When you first approach a character, it can be a daunting task as this person may have a completely different view on life, love and relationships. I have personally found that many actors are unable to completely change their point of view to that of the characters’, which results in a performance that is stilted and delivered not based on the character, but based on the actor’s own morals, values and personality.
As an actor, you must learn how to create a unique point of view not from your own perspective, but from that of your character. There are several ways this can be accomplished, and I have outlined the most effective means of reaching this acting level. However, it is important to note that your own approach to entering the world of a character can greatly vary.
Thinking Like the Character
One of the most important steps in achieving a unique point of view based on your character’s perspective is to begin thinking like your character. This is one of my personal favorite ways to accomplish this goal as it allows me to fully explore a different mentality and way of life without consequences.
Select a scene from the script – preferably one that showcases the broad emotional range of the character. After fully reading and memorizing this scene, write down the internal thoughts of the character onto a notepad during the scene; be as detailed as you desire.
Next, create several everyday scenarios your character would go through. This may include riding a subway, going into a fast food restaurant, walking throughout the city or sitting in a library. At the top of a page, write the scenario and give a brief description of who is in his immediate surroundings.
Now comes the fun part – write down the internal thoughts of your character within this scenario. Since this scenario is outside the limits of the script, it gives you an opportunity to humanize and explore how your character reacts to those around him, what mundane thoughts cross his mind and how he views those around him.

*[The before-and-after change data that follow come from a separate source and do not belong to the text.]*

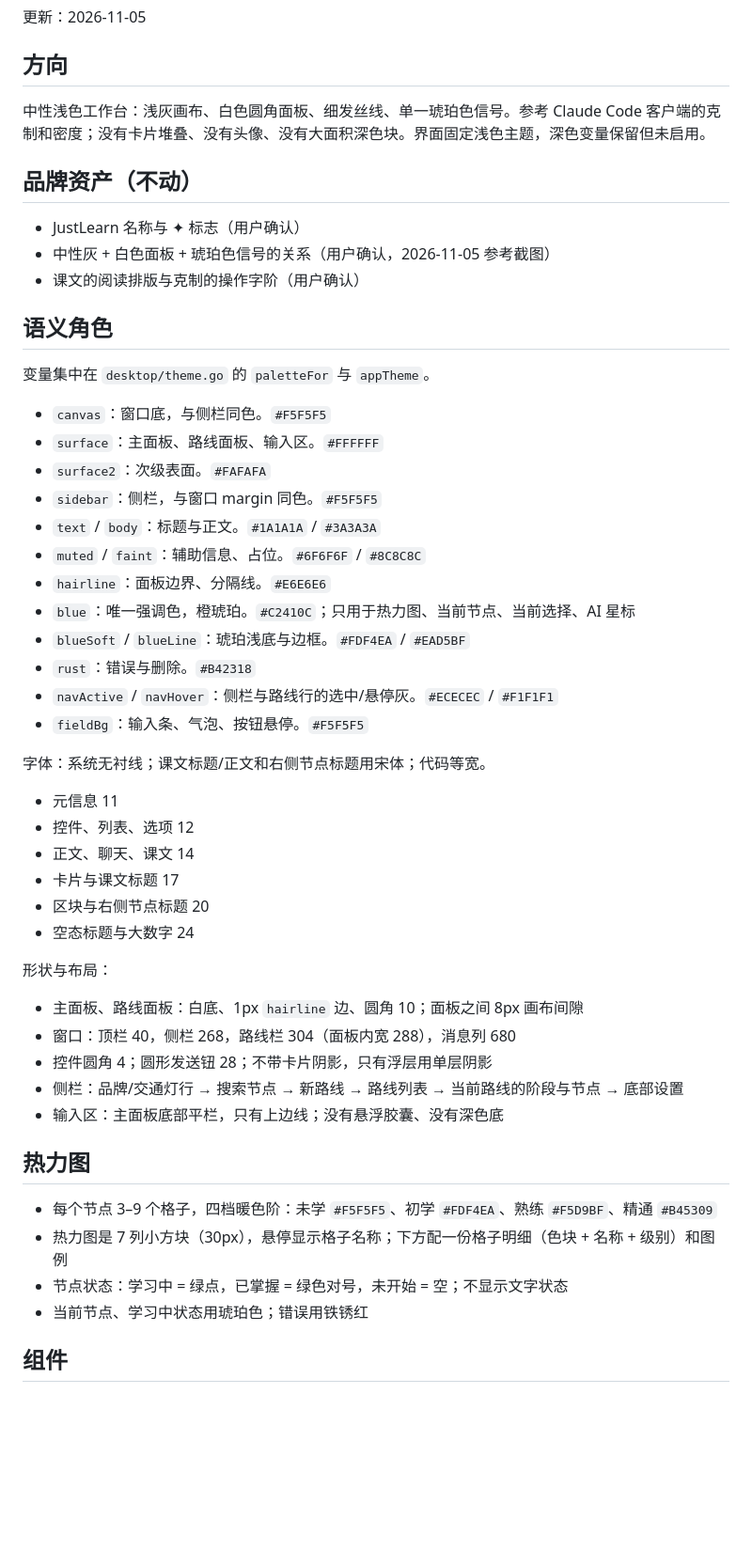
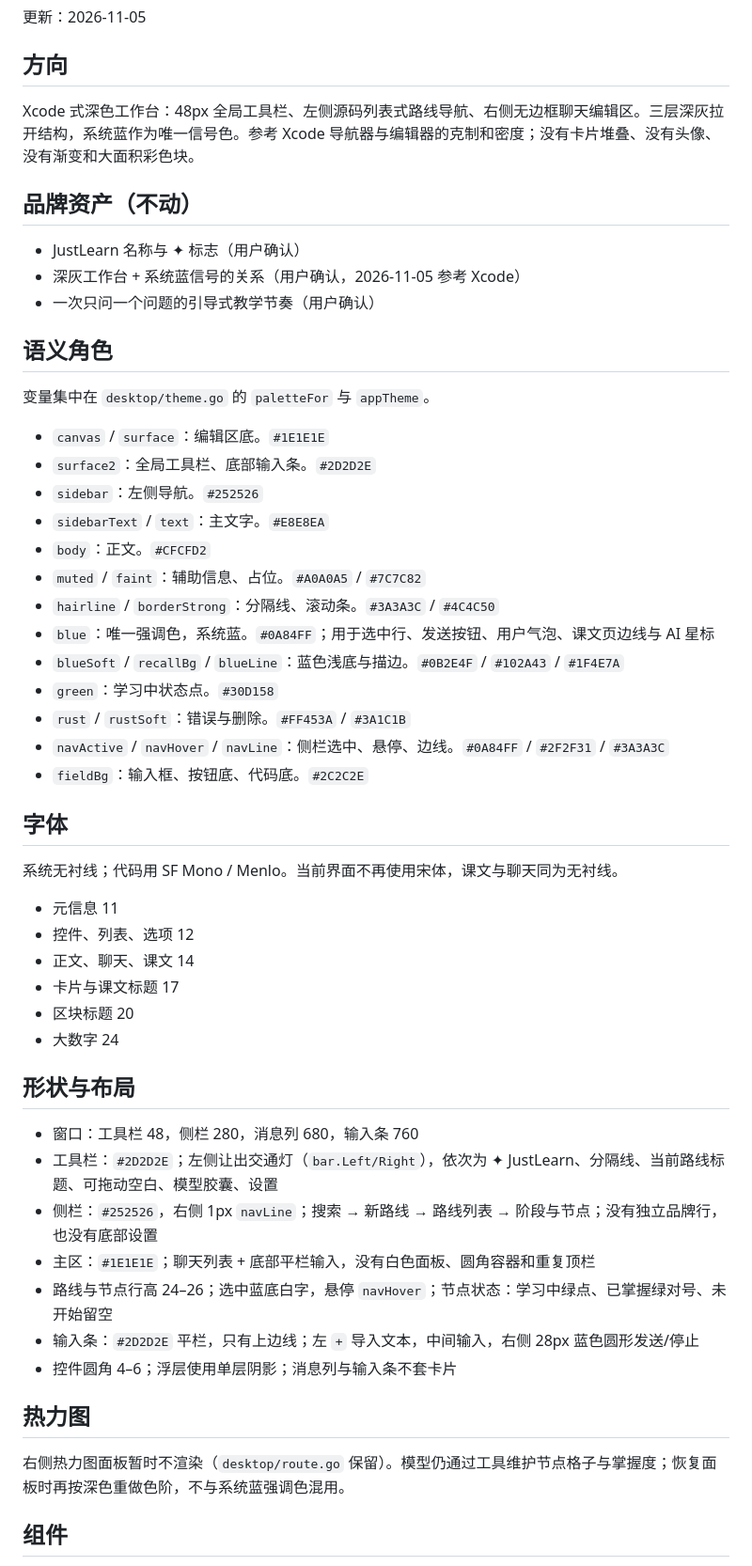
Before and after one commit to justdoswift/justlearn, a Markdown page: DESIGN.md, the part around one of its changes. Shown at 94% size. GitHub-like rendering; blank space fills up the shorter version.

```diff
--- a/DESIGN.md
+++ b/DESIGN.md
@@ -4,54 +4,56 @@
 
 ## 方向
 
-中性浅色工作台：浅灰画布、白色圆角面板、细发丝线、单一琥珀色信号。参考 Claude Code 客户端的克制和密度；没有卡片堆叠、没有头像、没有大面积深色块。界面固定浅色主题，深色变量保留但未启用。
+Xcode 式深色工作台：48px 全局工具栏、左侧源码列表式路线导航、右侧无边框聊天编辑区。三层深灰拉开结构，系统蓝作为唯一信号色。参考 Xcode 导航器与编辑器的克制和密度；没有卡片堆叠、没有头像、没有渐变和大面积彩色块。
 
 ## 品牌资产（不动）
 
 - JustLearn 名称与 ✦ 标志（用户确认）
-- 中性灰 + 白色面板 + 琥珀色信号的关系（用户确认，2026-11-05 参考截图）
-- 课文的阅读排版与克制的操作字阶（用户确认）
+- 深灰工作台 + 系统蓝信号的关系（用户确认，2026-11-05 参考 Xcode）
+- 一次只问一个问题的引导式教学节奏（用户确认）
 
 ## 语义角色
 
 变量集中在 `desktop/theme.go` 的 `paletteFor` 与 `appTheme`。
 
-- `canvas`：窗口底，与侧栏同色。`#F5F5F5`
-- `surface`：主面板、路线面板、输入区。`#FFFFFF`
-- `surface2`：次级表面。`#FAFAFA`
-- `sidebar`：侧栏，与窗口 margin 同色。`#F5F5F5`
-- `text` / `body`：标题与正文。`#1A1A1A` / `#3A3A3A`
-- `muted` / `faint`：辅助信息、占位。`#6F6F6F` / `#8C8C8C`
-- `hairline`：面板边界、分隔线。`#E6E6E6`
-- `blue`：唯一强调色，橙琥珀。`#C2410C`；只用于热力图、当前节点、当前选择、AI 星标
-- `blueSoft` / `blueLine`：琥珀浅底与边框。`#FDF4EA` / `#EAD5BF`
-- `rust`：错误与删除。`#B42318`
-- `navActive` / `navHover`：侧栏与路线行的选中/悬停灰。`#ECECEC` / `#F1F1F1`
-- `fieldBg`：输入条、气泡、按钮悬停。`#F5F5F5`
+- `canvas` / `surface`：编辑区底。`#1E1E1E`
+- `surface2`：全局工具栏、底部输入条。`#2D2D2E`
+- `sidebar`：左侧导航。`#252526`
+- `sidebarText` / `text`：主文字。`#E8E8EA`
+- `body`：正文。`#CFCFD2`
+- `muted` / `faint`：辅助信息、占位。`#A0A0A5` / `#7C7C82`
+- `hairline` / `borderStrong`：分隔线、滚动条。`#3A3A3C` / `#4C4C50`
+- `blue`：唯一强调色，系统蓝。`#0A84FF`；用于选中行、发送按钮、用户气泡、课文页边线与 AI 星标
+- `blueSoft` / `recallBg` / `blueLine`：蓝色浅底与描边。`#0B2E4F` / `#102A43` / `#1F4E7A`
+- `green`：学习中状态点。`#30D158`
+- `rust` / `rustSoft`：错误与删除。`#FF453A` / `#3A1C1B`
+- `navActive` / `navHover` / `navLine`：侧栏选中、悬停、边线。`#0A84FF` / `#2F2F31` / `#3A3A3C`
+- `fieldBg`：输入框、按钮底、代码底。`#2C2C2E`
 
-字体：系统无衬线；课文标题/正文和右侧节点标题用宋体；代码等宽。
+## 字体
+
+系统无衬线；代码用 SF Mono / Menlo。当前界面不再使用宋体，课文与聊天同为无衬线。
 
 - 元信息 11
 - 控件、列表、选项 12
 - 正文、聊天、课文 14
 - 卡片与课文标题 17
-- 区块与右侧节点标题 20
-- 空态标题与大数字 24
+- 区块标题 20
+- 大数字 24
 
-形状与布局：
+## 形状与布局
 
-- 主面板、路线面板：白底、1px `hairline` 边、圆角 10；面板之间 8px 画布间隙
-- 窗口：顶栏 40，侧栏 268，路线栏 304（面板内宽 288），消息列 680
-- 控件圆角 4；圆形发送钮 28；不带卡片阴影，只有浮层用单层阴影
-- 侧栏：品牌/交通灯行 → 搜索节点 → 新路线 → 路线列表 → 当前路线的阶段与节点 → 底部设置
-- 输入区：主面板底部平栏，只有上边线；没有悬浮胶囊、没有深色底
+- 窗口：工具栏 48，侧栏 280，消息列 680，输入条 760
+- 工具栏：`#2D2D2E`；左侧让出交通灯（`bar.Left/Right`），依次为 ✦ JustLearn、分隔线、当前路线标题、可拖动空白、模型胶囊、设置
+- 侧栏：`#252526`，右侧 1px `navLine`；搜索 → 新路线 → 路线列表 → 阶段与节点；没有独立品牌行，也没有底部设置
+- 主区：`#1E1E1E`；聊天列表 + 底部平栏输入，没有白色面板、圆角容器和重复顶栏
+- 路线与节点行高 24–26；选中蓝底白字，悬停 `navHover`；节点状态：学习中绿点、已掌握绿对号、未开始留空
+- 输入条：`#2D2D2E` 平栏，只有上边线；左 `+` 导入文本，中间输入，右侧 28px 蓝色圆形发送/停止
+- 控件圆角 4–6；浮层使用单层阴影；消息列与输入条不套卡片
 
 ## 热力图
 
-- 每个节点 3–9 个格子，四档暖色阶：未学 `#F5F5F5`、初学 `#FDF4EA`、熟练 `#F5D9BF`、精通 `#B45309`
-- 热力图是 7 列小方块（30px），悬停显示格子名称；下方配一份格子明细（色块 + 名称 + 级别）和图例
-- 节点状态：学习中 = 绿点，已掌握 = 绿色对号，未开始 = 空；不显示文字状态
-- 当前节点、学习中状态用琥珀色；错误用铁锈红
+右侧热力图面板暂时不渲染（`desktop/route.go` 保留）。模型仍通过工具维护节点格子与掌握度；恢复面板时再按深色重做色阶，不与系统蓝强调色混用。
 
 ## 组件
 
```
Also changed, not shown: other parts of DESIGN.md (+16 -18 lines), README.md (+14 -14 lines), desktop/README.md (+2 -2 lines), docs/composer.png, docs/screenshot.png, 7 other files.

It is important to only perform this form of character analysis after you have performed a full-fledge character biography and development. The reason for this: you must fully understand your character before you can begin making internal, off-script, thoughts from him.